In study, GPT and GOT levels significantly decreased in the Kuan Sin Yin group as compared to the placebo group, by 29.7% and 24.4% respectively.
A Chinese herbal decoction, kuan-sin-yin (KSY), improves liver function in patients with chronic hepatitis C (CHC) according to the results of a recent study. Published in the journal Complementary Therapies in Medicine in August 2016, the study was conducted by Chia-Yu Liu of the Institute of Traditional Medicine at National Yang-Ming University in Taipei, Taiwan, and colleagues.
The researchers say that the hepatitis C virus (HCV) can lead to a number of chronic conditions, including CHC. No medication yet exists that can completely eradicate HCV and genotype plays a role in how well the current treatments work for each patient. They go on to say, “Thus, many patients with chronic hepatitis C seek complementary and alternative medicine (CAM) to improve their liver function and control the progression of CHC.”
In Taiwan, CAM is an established part of the overall healthcare system, making it an ideal setting to study a traditional Chinese herbal decoction such as KSY. The researchers enrolled 70 patients who were randomly assigned to receive either KSY or a placebo. Patients, research assistants, healthcare providers and data collectors were all blinded. Patients received treatment for 6-weeks and during that time 13 patients (6 in the KSY group and 7 in the placebo group) withdrew from the study, leaving 57 in the final analysis.

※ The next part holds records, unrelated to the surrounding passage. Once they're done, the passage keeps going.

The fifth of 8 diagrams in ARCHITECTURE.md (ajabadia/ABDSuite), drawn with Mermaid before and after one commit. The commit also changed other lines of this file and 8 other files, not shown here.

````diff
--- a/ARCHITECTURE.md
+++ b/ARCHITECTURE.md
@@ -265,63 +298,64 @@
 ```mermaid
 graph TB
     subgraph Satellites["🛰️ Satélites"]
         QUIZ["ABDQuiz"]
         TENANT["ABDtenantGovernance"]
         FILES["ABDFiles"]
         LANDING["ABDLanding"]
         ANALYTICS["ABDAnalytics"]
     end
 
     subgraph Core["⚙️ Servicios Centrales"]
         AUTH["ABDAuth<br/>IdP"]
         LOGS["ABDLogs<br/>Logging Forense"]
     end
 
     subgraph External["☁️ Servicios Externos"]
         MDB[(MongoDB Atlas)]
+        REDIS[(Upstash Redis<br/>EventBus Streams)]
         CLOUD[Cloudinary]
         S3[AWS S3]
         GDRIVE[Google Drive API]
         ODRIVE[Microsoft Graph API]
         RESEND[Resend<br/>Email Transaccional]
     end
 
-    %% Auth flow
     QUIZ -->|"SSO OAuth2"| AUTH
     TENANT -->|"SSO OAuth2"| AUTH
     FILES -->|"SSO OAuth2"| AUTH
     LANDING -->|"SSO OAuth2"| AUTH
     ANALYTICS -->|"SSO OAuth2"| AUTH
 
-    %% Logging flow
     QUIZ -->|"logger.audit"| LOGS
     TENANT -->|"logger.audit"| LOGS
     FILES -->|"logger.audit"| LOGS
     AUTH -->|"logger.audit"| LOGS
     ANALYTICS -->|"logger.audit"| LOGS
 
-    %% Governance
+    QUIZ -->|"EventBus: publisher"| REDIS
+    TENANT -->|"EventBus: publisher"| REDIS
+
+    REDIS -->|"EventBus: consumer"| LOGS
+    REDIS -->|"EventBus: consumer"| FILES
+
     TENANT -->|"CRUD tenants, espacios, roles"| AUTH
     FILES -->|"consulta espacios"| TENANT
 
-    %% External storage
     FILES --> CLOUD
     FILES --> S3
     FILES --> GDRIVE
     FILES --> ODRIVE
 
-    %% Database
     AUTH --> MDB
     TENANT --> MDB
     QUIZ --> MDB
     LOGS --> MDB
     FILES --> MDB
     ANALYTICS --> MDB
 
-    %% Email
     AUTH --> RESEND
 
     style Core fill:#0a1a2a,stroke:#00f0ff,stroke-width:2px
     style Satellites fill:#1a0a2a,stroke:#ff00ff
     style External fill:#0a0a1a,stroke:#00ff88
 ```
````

Glutamate pyruvate transaminase (GPT) and glutamate oxaloacetate transaminase (GOT) levels significantly decreased in the KSY group, by 29.7% and 24.4% respectively. Additionally, the HCV RNA viral load was lower by 0.3 log IU/mL in the KSY group, leading the researchers to say, “This finding implied SKY is the first TCM [traditional Chinese medicine] formula with both improving liver function and antiviral activity in CHC.”
The researchers suggest “further investigations on a larger scale and for a longer period are warranted” and add that, compared to the latest antiviral agents, “KSY is not effective enough to achieve sustained virologic response.” However, it may be a useful treatment for patients who have been unsuccessfully treated with interferon-based therapies.